"We have reason to believe there is a correlation between the repression and the political crisis," said Mission Director Colin Granderson of Trinidad. "The majority of people targeted are alleged Aristide supporters. If we could finalize a negotiated settlement, I believe there would be a dramatic decrease in the number of human rights violations."
Negotiations stalled in April when Mr. Caputo failed to reach an agreement with the Haitian military. Among the conditions presented were the resignation of the Haitian military's high command in return for political amnesty for the putschists, a new prime minister, and the return of Aristide.
A new shower of violence followed Caputo's April 16 departure from Haiti. Joe Sills, spokesman for UN Secretary-General Boutros Boutros-Ghali, said international officials are "profoundly worried about the number and severity of violations of human rights, consisting of arbitrary detentions, systematic repression, and torture perpetrated and inflicted by members of the armed forces and persons aligned with them.... The attacks are to restrain, prohibit, and forbid freedom of expression, the right to meet
peacefully and demonstrate."
"The target of repression is the youth and community organizers," says Father Antoine Adrien, head of the Presidential Commission, a group selected to represent Aristide while he is in exile. "The core of the problem is the Army, because they have taken the law into their own hands," he adds.
Many Haitians support the mission, but some pro-coup supporters object on nationalistic grounds. There are others who just don't understand it. Illiterate peasants in the countryside, isolated from news, are mistrustful of the foreigners. Living under the gun of the local sheriff, they have preferred to suffer in silence rather than risk reprisals by complaining about abuses.
At a recent meeting in the southeastern town of Marigot, three quarters of the peasants who had gathered to give testimony on repression fled when word arrived that the military was searching for the meeting.

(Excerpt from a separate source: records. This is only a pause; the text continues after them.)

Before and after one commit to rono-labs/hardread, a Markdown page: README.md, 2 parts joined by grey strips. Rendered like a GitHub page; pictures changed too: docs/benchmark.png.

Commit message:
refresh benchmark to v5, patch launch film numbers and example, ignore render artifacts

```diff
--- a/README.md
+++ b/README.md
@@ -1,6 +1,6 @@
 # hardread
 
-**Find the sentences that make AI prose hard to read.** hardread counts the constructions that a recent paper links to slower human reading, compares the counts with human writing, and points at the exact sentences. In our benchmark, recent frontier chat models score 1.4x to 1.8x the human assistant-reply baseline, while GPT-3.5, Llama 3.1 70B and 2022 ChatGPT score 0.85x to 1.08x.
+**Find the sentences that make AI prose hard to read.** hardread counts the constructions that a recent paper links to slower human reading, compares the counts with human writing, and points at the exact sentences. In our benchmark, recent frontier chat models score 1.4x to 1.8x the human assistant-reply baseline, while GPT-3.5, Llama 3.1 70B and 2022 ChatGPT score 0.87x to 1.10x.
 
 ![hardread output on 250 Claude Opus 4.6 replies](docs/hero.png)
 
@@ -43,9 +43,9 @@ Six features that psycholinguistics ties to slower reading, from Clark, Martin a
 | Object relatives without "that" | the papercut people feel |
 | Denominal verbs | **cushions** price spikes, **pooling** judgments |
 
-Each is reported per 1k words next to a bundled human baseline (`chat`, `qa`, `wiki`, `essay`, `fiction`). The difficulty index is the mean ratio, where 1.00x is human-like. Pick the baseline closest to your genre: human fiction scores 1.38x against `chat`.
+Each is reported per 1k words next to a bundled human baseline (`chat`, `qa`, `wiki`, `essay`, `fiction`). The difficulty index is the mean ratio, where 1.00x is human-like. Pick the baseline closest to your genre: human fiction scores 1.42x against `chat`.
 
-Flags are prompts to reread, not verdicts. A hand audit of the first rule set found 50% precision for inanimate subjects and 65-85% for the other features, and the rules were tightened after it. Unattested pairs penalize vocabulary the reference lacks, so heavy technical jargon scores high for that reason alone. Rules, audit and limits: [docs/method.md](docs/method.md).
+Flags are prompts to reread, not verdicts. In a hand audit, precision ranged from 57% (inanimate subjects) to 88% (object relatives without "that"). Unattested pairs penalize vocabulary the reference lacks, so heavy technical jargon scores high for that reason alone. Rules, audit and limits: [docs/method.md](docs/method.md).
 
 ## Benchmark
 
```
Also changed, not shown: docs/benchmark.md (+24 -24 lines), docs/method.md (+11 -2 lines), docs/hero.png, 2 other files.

"Still, there's some hint that there's at least been a little improvement," said Belela Herrera, a sympathetic Uruguayan who has helped coordinate the human rights work. Some people who haven't been able to return home in a year and a half are going back.
"Although there's fear, people seem to be less afraid to talk to observers, so we know more. We feel ... with citing of the guilty parties, maybe they will be more reticent to attack for fear of being tried later on."
The mission has been allowed access to most prisons. In one town on Haiti's southern coast, however, the rural sheriff preferred to release all the prisoners rather than allow the mission to have access to them.
In Ti Goabe in the west, the mission found people starving to death because the military had separated them from prisoners whose family brought food.
"Despite the numerous problems," said Anne Fuller of the National Coalition for Haitian Refugees, "I'm encouraged that the mission is acting in the right way. They are confronting the military with specific cases, publicizing abuses, naming the guilty party, intervening in arrest. Still, in recent weeks, there's no question but that the Army has been reacting agressively."